> [What to work on]: Your task is to copy every entry exactly.

+ + + + +

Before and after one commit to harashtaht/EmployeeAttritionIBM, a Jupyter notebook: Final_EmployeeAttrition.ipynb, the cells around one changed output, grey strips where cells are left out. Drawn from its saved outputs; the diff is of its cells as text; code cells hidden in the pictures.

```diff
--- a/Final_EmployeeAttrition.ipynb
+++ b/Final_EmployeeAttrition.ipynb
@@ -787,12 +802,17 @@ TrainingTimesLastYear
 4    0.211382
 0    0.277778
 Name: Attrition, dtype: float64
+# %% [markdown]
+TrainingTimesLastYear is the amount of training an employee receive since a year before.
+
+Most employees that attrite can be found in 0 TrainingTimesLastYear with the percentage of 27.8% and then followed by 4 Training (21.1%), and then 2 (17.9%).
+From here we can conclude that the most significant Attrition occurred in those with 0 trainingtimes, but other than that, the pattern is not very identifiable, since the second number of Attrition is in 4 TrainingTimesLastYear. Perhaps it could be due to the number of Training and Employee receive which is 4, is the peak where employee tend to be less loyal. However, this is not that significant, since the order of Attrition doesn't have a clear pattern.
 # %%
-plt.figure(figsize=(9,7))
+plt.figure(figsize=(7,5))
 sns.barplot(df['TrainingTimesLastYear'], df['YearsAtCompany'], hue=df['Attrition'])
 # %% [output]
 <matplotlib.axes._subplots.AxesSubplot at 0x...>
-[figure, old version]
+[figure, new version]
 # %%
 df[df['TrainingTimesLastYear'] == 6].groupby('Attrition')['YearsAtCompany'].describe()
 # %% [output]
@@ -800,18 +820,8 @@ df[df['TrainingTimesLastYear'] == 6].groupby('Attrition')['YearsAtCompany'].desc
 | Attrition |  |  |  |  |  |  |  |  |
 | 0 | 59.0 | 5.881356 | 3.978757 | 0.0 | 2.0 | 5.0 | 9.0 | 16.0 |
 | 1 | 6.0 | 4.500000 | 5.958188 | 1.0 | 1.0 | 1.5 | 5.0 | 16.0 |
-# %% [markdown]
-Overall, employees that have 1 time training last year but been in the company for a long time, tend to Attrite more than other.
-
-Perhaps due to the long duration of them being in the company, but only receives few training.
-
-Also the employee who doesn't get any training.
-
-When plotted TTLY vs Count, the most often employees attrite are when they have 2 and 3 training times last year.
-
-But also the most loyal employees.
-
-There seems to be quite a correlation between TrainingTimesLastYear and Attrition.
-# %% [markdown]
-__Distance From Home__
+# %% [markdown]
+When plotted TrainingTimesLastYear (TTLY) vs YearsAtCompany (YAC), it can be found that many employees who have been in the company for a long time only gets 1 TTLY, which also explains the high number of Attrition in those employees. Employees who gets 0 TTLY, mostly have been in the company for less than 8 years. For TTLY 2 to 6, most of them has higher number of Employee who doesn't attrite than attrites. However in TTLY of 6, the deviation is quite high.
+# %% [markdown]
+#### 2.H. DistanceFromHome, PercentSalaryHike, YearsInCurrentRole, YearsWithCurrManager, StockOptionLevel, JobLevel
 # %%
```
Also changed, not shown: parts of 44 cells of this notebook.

+ + + + +

> [Answer to the problem]:
Before and after one commit to harashtaht/EmployeeAttritionIBM, a Jupyter notebook: Final_EmployeeAttrition.ipynb, the cells around one changed output, grey strips where cells are left out. Drawn from its saved outputs; the diff is of its cells as text; code cells hidden in the pictures.

```diff
--- a/Final_EmployeeAttrition.ipynb
+++ b/Final_EmployeeAttrition.ipynb
@@ -787,12 +802,17 @@ TrainingTimesLastYear
 4    0.211382
 0    0.277778
 Name: Attrition, dtype: float64
+# %% [markdown]
+TrainingTimesLastYear is the amount of training an employee receive since a year before.
+
+Most employees that attrite can be found in 0 TrainingTimesLastYear with the percentage of 27.8% and then followed by 4 Training (21.1%), and then 2 (17.9%).
+From here we can conclude that the most significant Attrition occurred in those with 0 trainingtimes, but other than that, the pattern is not very identifiable, since the second number of Attrition is in 4 TrainingTimesLastYear. Perhaps it could be due to the number of Training and Employee receive which is 4, is the peak where employee tend to be less loyal. However, this is not that significant, since the order of Attrition doesn't have a clear pattern.
 # %%
-plt.figure(figsize=(9,7))
+plt.figure(figsize=(7,5))
 sns.barplot(df['TrainingTimesLastYear'], df['YearsAtCompany'], hue=df['Attrition'])
 # %% [output]
 <matplotlib.axes._subplots.AxesSubplot at 0x...>
-[figure, old version]
+[figure, new version]
 # %%
 df[df['TrainingTimesLastYear'] == 6].groupby('Attrition')['YearsAtCompany'].describe()
 # %% [output]
@@ -800,18 +820,8 @@ df[df['TrainingTimesLastYear'] == 6].groupby('Attrition')['YearsAtCompany'].desc
 | Attrition |  |  |  |  |  |  |  |  |
 | 0 | 59.0 | 5.881356 | 3.978757 | 0.0 | 2.0 | 5.0 | 9.0 | 16.0 |
 | 1 | 6.0 | 4.500000 | 5.958188 | 1.0 | 1.0 | 1.5 | 5.0 | 16.0 |
-# %% [markdown]
-Overall, employees that have 1 time training last year but been in the company for a long time, tend to Attrite more than other.
-
-Perhaps due to the long duration of them being in the company, but only receives few training.
-
-Also the employee who doesn't get any training.
-
-When plotted TTLY vs Count, the most often employees attrite are when they have 2 and 3 training times last year.
-
-But also the most loyal employees.
-
-There seems to be quite a correlation between TrainingTimesLastYear and Attrition.
-# %% [markdown]
-__Distance From Home__
+# %% [markdown]
+When plotted TrainingTimesLastYear (TTLY) vs YearsAtCompany (YAC), it can be found that many employees who have been in the company for a long time only gets 1 TTLY, which also explains the high number of Attrition in those employees. Employees who gets 0 TTLY, mostly have been in the company for less than 8 years. For TTLY 2 to 6, most of them has higher number of Employee who doesn't attrite than attrites. However in TTLY of 6, the deviation is quite high.
+# %% [markdown]
+#### 2.H. DistanceFromHome, PercentSalaryHike, YearsInCurrentRole, YearsWithCurrManager, StockOptionLevel, JobLevel
 # %%
```
Also changed, not shown: parts of 44 cells of this notebook.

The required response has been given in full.